I’ve been intrigued lately by an idea that seems quite prevalent among some Christians. As one hip and flashy church web site puts it: “The Bible is our guidebook for living. It is a road map; it’s an instruction manual.”
I mean, extra credit for correctly using a semicolon and the correct form of “it’s.” From a grammatical standpoint, this statement is golden. But from a theological standpoint . . .
I’ve been trying to imagine what in the world it would look like to use the Bible as some kind of manual for my life.
I would get up in the morning and wonder what to have for breakfast. I just turn to my handy dandy guidebook:
“Mortal, eat this scroll that I give you and fill your stomach with it.” (Ezekiel 3:3)
Turns out, though, that I’m fresh out of scrolls–since, you know, the sixth century.
Genesis says I can eat of the fruit of any tree of the garden. An apple sounds good. Except that the apple tree is actually in my neighbor’s yard and the Bible also says “thou shalt not steal.”
What’s a hungry, Bible-following girl to do? Here we go:
“By the sweat of your face you shall eat bread.” (Genesis 3:19)
Breakfast accomplished. Finally.
Now what?

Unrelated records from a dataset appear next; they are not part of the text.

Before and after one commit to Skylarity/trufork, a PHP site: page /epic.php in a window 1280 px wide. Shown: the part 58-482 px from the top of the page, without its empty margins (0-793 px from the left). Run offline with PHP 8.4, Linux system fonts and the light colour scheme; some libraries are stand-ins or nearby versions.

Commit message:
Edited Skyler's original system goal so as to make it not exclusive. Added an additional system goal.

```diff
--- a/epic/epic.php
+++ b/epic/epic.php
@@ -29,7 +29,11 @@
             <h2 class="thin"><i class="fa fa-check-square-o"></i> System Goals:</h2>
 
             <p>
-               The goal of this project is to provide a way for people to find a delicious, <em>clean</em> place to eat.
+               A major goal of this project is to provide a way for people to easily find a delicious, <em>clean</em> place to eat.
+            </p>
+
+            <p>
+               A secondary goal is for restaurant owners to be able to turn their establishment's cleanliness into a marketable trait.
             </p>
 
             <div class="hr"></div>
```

If the Bible is my road map, perhaps it will tell me where to go and what to do after breakfast.
“Take your son, your only son Isaac, whom you love, and go to the land of Moriah, and offer him there as a burnt offering on one of the mountains that I shall show you.” (Genesis 22:2)

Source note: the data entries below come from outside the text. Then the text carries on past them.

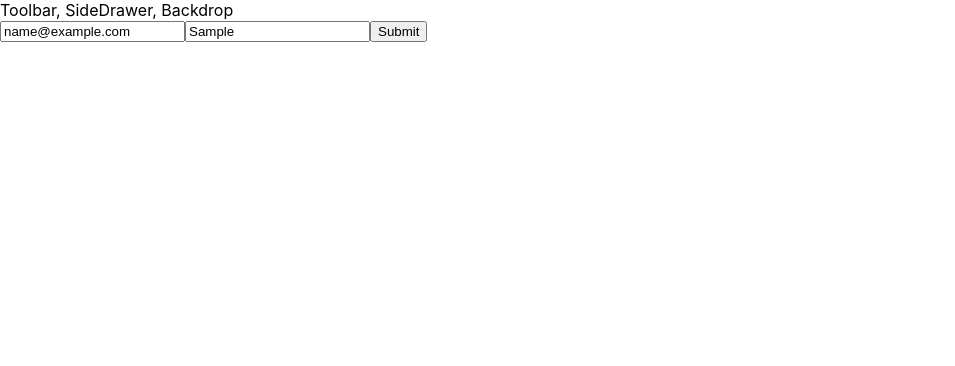
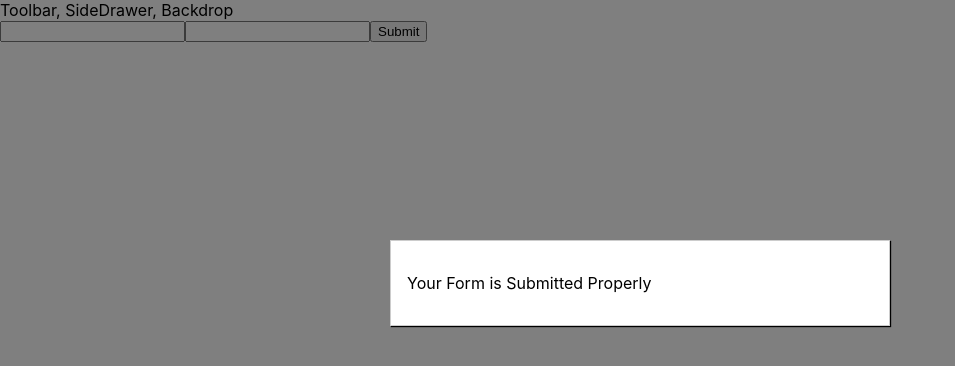
Before and after one commit to avichauhan6832/react-search-form, a React app: page / in a window 1280 px wide. Both pictures are taken after typing "name@example.com", "Sample" into the empty fields and a click on the button "Submit". Shown: the top 366 px of the page, without its empty margins (0-955 px from the left). Built offline with nearby package versions, Linux system fonts and the light colour scheme.

Commit message:
modal and backdrop added

```diff
--- a/package.json
+++ b/package.json
@@ -27,7 +27,6 @@
     "eslint-plugin-import": "2.20.0",
     "eslint-plugin-jsx-a11y": "6.2.3",
     "eslint-plugin-react": "7.18.0",
-    "eslint-plugin-react-hooks": "^1.6.1",
     "file-loader": "4.3.0",
     "fs-extra": "^8.1.0",
     "html-webpack-plugin": "4.0.0-beta.11",
@@ -136,5 +135,8 @@
     "presets": [
       "react-app"
     ]
+  },
+  "devDependencies": {
+    "eslint-plugin-react-hooks": "^1.7.0"
   }
 }
--- a/src/App.js
+++ b/src/App.js
@@ -1,12 +1,12 @@
 import React from 'react';
 import Layout from './components/Layout/Layout';
-import UserForm from './containers/userForm/userForm';
+import FormPage from './containers/formPage/formPage';
 
 function App() {
   return (
     <div className="App">
       <Layout>
-        <UserForm />
+        <FormPage />
       </Layout>
     </div>
   );
--- /dev/null
+++ b/src/components/FormSubmission/FormSubmission.js
@@ -0,0 +1,23 @@
+import React from 'react';
+import Aux from '../../hoc/Auxiliary/Auxiliary';
+
+const formSubmissionResult = (props) => {
+
+    let formResult;
+
+    if(props.formSubmissionResult) {
+        formResult =
+            <Aux>
+                <p>Your Form is Submitted Properly</p>
+            </Aux>
+    } else {
+        formResult =
+            <Aux>
+                <p>There was some error submitting Your form</p>
+            </Aux>
+    }
+
+    return formResult;
+}
+
+export default formSubmissionResult;
--- /dev/null
+++ b/src/components/UI/Backdrop/Backdrop.css
@@ -0,0 +1,9 @@
+.Backdrop{
+    width: 100%;
+    height: 100%;
+    position: fixed;
+    z-index: 100;
+    left: 0;
+    top: 0;
+    background-color: rgba(0, 0, 0, 0.5);
+}
--- /dev/null
+++ b/src/components/UI/Backdrop/Backdrop.js
@@ -0,0 +1,8 @@
+import React from 'react';
+import './Backdrop.css';
+
+const backdrop = ( props ) => (
+    props.show ? <div className="Backdrop" onClick={ props.clicked }></div> : null
+);
+
+export default backdrop;
--- /dev/null
+++ b/src/components/UI/Modal/Modal.css
@@ -0,0 +1,20 @@
+.Modal {
+    position: fixed;
+    z-index: 500;
+    background-color: white;
+    width: 70%;
+    border: 1px solid #ccc;
+    box-shadow: 1px 1px 1px black;
+    padding: 16px;
+    left: 15%;
+    top: 30%;
+    box-sizing: border-box;
+    transition: all 0.3s ease-out;
+}
+
+@media (min-width: 600px) {
+    .Modal {
+        width: 500px;
+        left: calc(50% - 250px);
+    }
+}
--- /dev/null
+++ b/src/components/UI/Modal/Modal.js
@@ -0,0 +1,24 @@
+import React from 'react';
+
+import './Modal.css';
+import Aux from '../../../hoc/Auxiliary/Auxiliary';
+import Backdrop from '../Backdrop/Backdrop';
+
+const modal = ( props ) => (
+    <Aux>
+        <Backdrop
+            show={props.show}
+            clicked={props.modalClosed}
+        />
+        <div className="Modal"
+            style={ {
+                transform: props.show ? 'translateY(0)' : 'translateY(-100vh)',
+                opacity: props.show ? '1': '0'
+            } }>
+            { props.children }
+        </div>
+    </Aux>
+
+);
+
+export default modal;
--- /dev/null
+++ b/src/containers/formPage/formPage.js
@@ -0,0 +1,79 @@
+import React, { useState, useEffect } from 'react';
+import { useForm } from 'react-hook-form';
+
+import Aux from '../../hoc/Auxiliary/Auxiliary';
+import Modal from '../../components/UI/Modal/Modal';
+import FormSubmission from '../../components/FormSubmission/FormSubmission';
+
+
+
+function FormPage() {
+
+    let [formSubmissionResult, setFormSubmissionResult] = useState(false);
+
+    let [showResult, setShowResult] = useState(false);
+
+    useEffect(() => {
+      console.log(showResult);
+    })
+
+    const stopShowingResult = () => {
+      setShowResult(false);
+    }
+
+    const UserForm = () => {
+        const { handleSubmit, register, errors } = useForm();
+        const onSubmit = values => {
+            if(values["email"] === "test1@test.com") {
+                setFormSubmissionResult(false);
+            } else {
+                setFormSubmissionResult(true);
+            }
+            setShowResult(true);
+            // console.log(values["email"]);
+            // console.log(values["username"]);
+            // console.log(formSubmissionResult);
+            // //console.log(showResult);
+        };
+
+        return (
+          <form onSubmit={handleSubmit(onSubmit)}>
+            <input
+              name="email"
+              ref={register({
+                required: 'Required',
+                pattern: {
+                  value: /^[A-Z0-9._%+-]+@[A-Z0-9.-]+\.[A-Z]{2,4}$/i,
+                  message: "invalid email address"
+                }
+              })}
+            />
+            {errors.email && errors.email.message}
+
+            <input
+              name="username"
+              ref={register({
+                validate: value => value !== "admin" || "Nice try!"
+              })}
+            />
+            {errors.username && errors.username.message}
+
+            <button type="submit">Submit</button>
+          </form>
+        );
+    };
+
+
+    return(
+        <Aux>
+            <Modal
+              show={showResult}
+              modalClosed={stopShowingResult}>
+                <FormSubmission formSubmissionResult={formSubmissionResult}/>
+            </Modal>
+            <UserForm />
+        </Aux>
+    )
+}
+
+export default FormPage;
```
Also changed, not shown: src/components/userForm/userForm.js (renamed from src/containers/userForm/userForm.js), 1 other file (tests, documents, lock files or other folders).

Ummm . . .
“With the money secure in hand, go to the place that the Lord your God will choose.” (Deuteronomy 14:25)
So I will opt to let my son attend school, grab my money and go . . . where exactly?
“Go to the land of which I swore to Abraham, Isaac, and Jacob.” (Exodus 33:1)

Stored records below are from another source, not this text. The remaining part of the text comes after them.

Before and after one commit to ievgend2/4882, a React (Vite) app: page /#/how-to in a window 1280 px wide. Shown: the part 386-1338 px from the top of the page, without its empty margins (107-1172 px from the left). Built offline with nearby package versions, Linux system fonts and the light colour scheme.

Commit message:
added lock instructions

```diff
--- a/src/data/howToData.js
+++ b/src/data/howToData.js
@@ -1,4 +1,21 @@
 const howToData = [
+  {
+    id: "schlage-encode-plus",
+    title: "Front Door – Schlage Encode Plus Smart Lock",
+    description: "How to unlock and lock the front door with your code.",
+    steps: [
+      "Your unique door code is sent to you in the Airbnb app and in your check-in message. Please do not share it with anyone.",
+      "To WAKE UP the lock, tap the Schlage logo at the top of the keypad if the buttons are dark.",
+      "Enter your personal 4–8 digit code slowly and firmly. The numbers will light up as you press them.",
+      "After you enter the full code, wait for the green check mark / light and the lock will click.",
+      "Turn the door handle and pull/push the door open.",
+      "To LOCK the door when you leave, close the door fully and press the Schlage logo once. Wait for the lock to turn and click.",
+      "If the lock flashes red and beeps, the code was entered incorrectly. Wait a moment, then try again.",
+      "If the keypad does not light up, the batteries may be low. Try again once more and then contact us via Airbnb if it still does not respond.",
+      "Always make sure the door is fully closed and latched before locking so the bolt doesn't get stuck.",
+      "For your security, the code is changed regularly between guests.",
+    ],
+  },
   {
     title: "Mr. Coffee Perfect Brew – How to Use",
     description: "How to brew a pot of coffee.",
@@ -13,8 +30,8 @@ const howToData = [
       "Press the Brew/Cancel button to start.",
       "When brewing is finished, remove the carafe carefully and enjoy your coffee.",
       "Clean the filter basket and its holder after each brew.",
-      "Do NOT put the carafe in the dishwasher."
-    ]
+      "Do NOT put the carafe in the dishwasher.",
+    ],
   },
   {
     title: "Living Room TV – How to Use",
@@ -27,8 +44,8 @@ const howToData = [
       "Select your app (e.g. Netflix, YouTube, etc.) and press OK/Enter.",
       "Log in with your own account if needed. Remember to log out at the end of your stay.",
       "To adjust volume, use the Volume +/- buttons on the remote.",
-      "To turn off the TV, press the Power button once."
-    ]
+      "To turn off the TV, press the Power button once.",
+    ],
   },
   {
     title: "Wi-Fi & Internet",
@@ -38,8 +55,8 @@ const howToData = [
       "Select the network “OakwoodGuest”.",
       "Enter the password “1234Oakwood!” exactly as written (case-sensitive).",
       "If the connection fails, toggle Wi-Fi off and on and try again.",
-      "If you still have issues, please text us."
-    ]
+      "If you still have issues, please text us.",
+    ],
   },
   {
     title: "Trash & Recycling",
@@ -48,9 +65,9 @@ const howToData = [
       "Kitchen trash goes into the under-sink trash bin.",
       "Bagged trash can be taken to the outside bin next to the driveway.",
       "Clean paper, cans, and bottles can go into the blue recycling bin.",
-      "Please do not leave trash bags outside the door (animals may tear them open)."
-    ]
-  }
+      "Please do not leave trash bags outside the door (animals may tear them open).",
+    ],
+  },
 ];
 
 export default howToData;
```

“Go to your own land.” (Numbers 22:13)
“Go to the priest.” (Deut. 26:3)
“Go to this steward, to Shebna.” (Isaiah 22:15-16)
“Cross over to Calneh, and see; from there go to Hamath the great; then go down to Gath of the Philistines.” (Amos 6:2)
“Get up, go to Nineveh.” (Jonah 3:2)
Well, OK. But I’m not sure I’ll be back in time to pick up my son from school.
Maybe the idea isn’t to use the Bible as a guide to every little action in my life. Maybe it’s mostly just for big things . . . like marriage, for instance.
“Go and lie in wait in the vineyards, and watch; when the young women of Shiloh come out to dance in the dances, then come out of the vineyards and each of you carry off a wife for himself.” (Judges 21:20-21)
Maybe the problem is that I’m only looking at the Hebrew Scriptures. Perhaps the “instruction manual” approach works better with the New Testament.
I could eat locust and honey, then go to get some water jars, or wash in the pool of Siloam, or cast a hook in the sea.
And as for marriage:
“It is well for a man not to touch a woman.” (I Corinthians 7:1)
(Don’t worry. There is nothing in my guidebook that prohibits me from saying “damn.”)
Sorry folks. While I do look to the Bible for guidance, the Bible is not my guidebook.
I take the Scriptures far too seriously for that. I respect the original authors and audiences of the Bible too much. I too deeply relish the genres of poetry and story and satire and apocalypse that are woven together in this spectacular work of literature.
The Bible is many things. But it is not an instruction manual. We cannot simply turn to paragraph 7 on page 549 to figure out who to marry or which job to take or how to clear my sinuses. It just doesn’t work that way.
But, by all means, feel free to eat bread for breakfast. And you can even head off to Nineveh, if you’re so inclined.